**DIRECTIONS:** Please copy each line of the data that includes the string "handleLinkClick".

:: ENTRIES PROVIDED ::

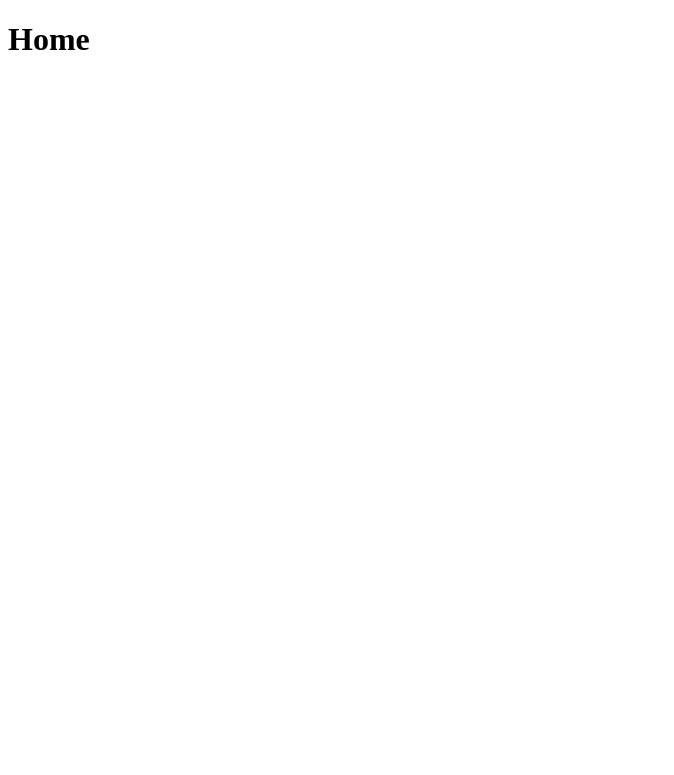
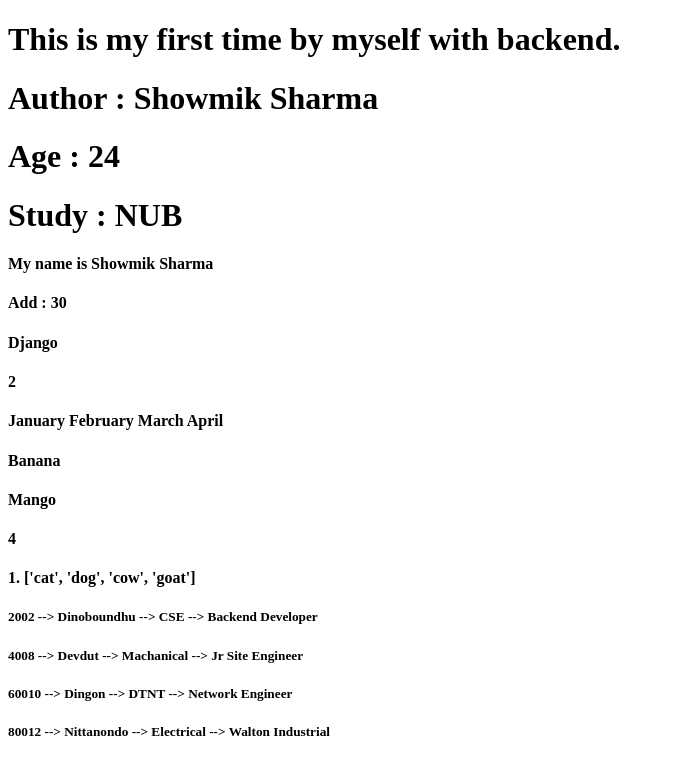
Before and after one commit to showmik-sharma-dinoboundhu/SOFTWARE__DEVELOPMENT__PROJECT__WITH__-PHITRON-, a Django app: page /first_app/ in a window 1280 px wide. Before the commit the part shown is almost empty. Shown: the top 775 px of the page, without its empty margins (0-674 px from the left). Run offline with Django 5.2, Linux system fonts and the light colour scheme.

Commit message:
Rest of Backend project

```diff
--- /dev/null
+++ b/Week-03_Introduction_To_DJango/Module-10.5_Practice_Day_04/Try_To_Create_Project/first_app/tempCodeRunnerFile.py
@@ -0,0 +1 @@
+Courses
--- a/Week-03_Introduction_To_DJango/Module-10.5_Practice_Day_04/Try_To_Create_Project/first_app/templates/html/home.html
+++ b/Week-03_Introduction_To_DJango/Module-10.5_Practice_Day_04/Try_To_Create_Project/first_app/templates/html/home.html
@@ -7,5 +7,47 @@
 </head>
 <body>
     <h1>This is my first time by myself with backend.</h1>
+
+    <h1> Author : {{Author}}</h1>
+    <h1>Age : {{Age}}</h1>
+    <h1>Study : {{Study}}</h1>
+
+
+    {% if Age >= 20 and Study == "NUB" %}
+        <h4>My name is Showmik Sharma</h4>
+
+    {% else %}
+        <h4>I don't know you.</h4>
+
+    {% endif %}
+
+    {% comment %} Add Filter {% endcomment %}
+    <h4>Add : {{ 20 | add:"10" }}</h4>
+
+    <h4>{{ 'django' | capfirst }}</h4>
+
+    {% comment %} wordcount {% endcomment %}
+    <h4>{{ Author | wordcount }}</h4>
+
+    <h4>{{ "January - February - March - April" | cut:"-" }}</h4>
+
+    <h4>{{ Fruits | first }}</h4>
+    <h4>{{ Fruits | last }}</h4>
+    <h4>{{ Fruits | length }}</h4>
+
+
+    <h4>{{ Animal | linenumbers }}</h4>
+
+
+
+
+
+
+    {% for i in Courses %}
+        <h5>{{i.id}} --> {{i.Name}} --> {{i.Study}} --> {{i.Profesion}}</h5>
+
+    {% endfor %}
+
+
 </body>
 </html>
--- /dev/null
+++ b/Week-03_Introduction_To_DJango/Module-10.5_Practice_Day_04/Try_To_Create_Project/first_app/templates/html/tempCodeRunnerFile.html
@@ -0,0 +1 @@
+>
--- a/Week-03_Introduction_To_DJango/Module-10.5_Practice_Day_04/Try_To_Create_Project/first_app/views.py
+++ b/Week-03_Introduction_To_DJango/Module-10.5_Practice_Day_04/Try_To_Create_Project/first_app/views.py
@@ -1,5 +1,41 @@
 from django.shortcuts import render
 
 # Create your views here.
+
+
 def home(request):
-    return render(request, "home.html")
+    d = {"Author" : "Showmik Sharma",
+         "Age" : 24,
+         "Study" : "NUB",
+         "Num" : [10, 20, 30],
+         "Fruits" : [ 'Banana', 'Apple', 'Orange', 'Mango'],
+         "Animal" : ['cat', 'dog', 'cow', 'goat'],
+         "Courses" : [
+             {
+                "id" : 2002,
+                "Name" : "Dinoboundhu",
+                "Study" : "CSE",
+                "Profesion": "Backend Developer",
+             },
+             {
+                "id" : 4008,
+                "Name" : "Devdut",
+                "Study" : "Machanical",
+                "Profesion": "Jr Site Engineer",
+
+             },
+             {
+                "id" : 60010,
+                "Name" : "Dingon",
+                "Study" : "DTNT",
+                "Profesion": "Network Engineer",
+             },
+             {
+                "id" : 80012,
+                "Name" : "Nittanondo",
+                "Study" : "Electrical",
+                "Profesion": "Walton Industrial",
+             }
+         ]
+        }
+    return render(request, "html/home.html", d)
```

:::
:: ENTRIES PROVIDED ::

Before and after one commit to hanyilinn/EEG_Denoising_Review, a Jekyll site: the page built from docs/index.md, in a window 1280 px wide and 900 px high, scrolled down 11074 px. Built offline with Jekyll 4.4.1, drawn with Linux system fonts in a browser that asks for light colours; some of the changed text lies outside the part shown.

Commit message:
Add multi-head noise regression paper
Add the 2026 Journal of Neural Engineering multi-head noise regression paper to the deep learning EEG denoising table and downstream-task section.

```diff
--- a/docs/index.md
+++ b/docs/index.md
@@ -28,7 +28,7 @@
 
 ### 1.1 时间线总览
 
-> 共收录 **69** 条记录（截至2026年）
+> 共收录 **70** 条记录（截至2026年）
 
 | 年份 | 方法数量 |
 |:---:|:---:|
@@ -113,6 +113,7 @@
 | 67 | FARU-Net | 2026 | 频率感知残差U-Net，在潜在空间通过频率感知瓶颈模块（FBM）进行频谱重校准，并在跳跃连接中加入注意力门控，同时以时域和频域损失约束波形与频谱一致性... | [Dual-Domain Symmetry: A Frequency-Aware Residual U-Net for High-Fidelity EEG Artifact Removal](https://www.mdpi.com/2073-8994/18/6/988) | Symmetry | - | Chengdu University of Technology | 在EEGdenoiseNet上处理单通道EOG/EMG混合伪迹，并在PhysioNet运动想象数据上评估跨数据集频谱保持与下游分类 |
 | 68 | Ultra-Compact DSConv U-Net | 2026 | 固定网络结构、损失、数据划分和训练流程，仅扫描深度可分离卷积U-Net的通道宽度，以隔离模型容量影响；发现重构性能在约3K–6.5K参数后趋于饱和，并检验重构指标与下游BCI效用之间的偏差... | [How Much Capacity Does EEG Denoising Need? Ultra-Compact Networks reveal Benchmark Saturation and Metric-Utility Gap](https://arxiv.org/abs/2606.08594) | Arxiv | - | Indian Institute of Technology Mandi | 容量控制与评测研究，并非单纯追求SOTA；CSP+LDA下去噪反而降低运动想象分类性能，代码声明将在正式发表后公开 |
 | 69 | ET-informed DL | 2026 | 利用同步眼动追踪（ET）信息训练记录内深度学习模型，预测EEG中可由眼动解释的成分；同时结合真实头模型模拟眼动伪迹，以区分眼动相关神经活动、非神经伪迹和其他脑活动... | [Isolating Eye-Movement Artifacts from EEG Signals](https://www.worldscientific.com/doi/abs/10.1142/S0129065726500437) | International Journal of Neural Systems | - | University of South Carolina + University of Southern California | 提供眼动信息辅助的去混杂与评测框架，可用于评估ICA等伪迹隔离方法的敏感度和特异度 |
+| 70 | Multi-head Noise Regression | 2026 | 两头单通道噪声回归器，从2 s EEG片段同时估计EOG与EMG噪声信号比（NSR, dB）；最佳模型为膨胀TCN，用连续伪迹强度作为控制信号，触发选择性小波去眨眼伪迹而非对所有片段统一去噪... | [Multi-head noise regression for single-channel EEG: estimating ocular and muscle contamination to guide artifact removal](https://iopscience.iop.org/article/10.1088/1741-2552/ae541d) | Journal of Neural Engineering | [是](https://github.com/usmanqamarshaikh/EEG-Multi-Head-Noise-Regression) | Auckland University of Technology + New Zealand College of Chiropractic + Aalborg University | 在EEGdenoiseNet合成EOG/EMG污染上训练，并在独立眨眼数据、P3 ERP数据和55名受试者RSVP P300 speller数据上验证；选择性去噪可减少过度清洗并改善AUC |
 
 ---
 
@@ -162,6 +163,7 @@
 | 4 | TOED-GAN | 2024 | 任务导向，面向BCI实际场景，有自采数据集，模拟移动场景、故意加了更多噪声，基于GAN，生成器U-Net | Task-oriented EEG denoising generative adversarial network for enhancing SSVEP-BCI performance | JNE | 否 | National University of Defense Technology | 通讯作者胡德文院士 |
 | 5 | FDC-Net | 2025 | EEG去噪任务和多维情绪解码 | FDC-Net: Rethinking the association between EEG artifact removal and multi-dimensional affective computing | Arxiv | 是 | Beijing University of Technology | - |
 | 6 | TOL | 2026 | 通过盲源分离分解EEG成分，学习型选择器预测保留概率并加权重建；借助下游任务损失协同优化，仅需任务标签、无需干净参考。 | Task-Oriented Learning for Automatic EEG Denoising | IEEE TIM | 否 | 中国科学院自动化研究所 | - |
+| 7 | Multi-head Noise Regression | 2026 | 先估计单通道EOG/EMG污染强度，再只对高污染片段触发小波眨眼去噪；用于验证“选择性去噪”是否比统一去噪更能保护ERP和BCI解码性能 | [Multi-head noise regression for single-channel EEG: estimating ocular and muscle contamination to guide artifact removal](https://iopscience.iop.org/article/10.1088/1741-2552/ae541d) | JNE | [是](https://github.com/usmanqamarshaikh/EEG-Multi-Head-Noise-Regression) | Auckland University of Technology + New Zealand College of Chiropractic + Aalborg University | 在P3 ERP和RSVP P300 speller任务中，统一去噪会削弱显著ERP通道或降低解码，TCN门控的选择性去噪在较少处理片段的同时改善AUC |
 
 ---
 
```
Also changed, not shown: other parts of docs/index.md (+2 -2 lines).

:::
:: ENTRIES PROVIDED ::

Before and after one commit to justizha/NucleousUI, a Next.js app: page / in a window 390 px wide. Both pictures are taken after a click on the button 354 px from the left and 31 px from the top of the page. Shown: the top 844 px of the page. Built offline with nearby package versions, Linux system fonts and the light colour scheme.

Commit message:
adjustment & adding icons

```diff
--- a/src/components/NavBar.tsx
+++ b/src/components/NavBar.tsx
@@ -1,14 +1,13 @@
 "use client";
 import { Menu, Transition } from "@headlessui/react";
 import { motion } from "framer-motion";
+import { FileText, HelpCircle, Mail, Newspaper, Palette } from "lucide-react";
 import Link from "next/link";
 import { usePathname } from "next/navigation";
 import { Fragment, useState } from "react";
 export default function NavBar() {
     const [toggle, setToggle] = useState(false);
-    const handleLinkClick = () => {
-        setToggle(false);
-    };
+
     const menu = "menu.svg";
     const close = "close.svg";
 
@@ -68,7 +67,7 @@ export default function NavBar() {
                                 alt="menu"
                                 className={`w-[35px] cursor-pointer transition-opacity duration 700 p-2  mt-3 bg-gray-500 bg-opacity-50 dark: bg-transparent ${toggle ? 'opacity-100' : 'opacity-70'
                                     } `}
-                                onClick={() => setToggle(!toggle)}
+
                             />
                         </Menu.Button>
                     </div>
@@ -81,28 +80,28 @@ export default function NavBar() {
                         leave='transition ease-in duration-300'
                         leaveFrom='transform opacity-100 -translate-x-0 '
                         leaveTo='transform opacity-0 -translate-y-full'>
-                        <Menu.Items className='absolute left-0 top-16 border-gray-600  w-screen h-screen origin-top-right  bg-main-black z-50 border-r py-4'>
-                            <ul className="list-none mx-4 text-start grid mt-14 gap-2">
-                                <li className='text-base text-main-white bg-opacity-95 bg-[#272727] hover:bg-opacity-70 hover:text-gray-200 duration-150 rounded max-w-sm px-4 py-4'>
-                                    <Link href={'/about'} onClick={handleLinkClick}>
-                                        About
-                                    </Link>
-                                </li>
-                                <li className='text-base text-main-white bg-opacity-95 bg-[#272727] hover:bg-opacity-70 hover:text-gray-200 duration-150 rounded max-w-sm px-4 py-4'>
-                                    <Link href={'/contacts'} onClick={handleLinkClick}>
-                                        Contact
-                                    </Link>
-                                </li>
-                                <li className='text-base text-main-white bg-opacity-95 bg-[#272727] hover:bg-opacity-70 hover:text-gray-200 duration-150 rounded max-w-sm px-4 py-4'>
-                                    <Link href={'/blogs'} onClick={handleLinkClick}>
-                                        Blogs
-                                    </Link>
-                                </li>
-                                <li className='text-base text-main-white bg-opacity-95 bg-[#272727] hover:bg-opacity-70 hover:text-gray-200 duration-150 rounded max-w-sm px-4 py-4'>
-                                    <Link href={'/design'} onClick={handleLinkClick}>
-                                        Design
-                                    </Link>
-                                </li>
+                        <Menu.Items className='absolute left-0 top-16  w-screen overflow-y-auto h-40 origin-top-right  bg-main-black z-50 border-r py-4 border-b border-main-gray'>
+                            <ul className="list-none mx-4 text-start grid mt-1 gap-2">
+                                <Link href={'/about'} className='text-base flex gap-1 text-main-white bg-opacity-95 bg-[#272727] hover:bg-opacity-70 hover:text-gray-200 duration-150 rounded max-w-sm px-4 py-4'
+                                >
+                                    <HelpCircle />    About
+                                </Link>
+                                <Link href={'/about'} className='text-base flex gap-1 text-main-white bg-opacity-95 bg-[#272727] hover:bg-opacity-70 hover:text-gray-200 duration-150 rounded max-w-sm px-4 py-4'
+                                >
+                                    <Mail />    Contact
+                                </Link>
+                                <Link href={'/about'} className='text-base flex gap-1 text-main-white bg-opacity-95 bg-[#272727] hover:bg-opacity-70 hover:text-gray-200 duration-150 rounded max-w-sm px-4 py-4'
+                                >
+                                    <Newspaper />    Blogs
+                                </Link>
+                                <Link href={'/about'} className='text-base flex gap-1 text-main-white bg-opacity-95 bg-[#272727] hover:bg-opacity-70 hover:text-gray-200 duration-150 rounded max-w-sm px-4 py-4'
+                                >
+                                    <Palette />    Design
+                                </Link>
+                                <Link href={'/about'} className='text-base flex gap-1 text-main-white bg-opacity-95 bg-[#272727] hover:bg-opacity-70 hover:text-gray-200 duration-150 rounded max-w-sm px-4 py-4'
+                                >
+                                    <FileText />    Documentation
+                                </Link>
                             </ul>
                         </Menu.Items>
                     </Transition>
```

:::

**ANSWER SPACE:**
-    const handleLinkClick = () => {
-                                    <Link href={'/about'} onClick={handleLinkClick}>
-                                    <Link href={'/contacts'} onClick={handleLinkClick}>
-                                    <Link href={'/blogs'} onClick={handleLinkClick}>
-                                    <Link href={'/design'} onClick={handleLinkClick}>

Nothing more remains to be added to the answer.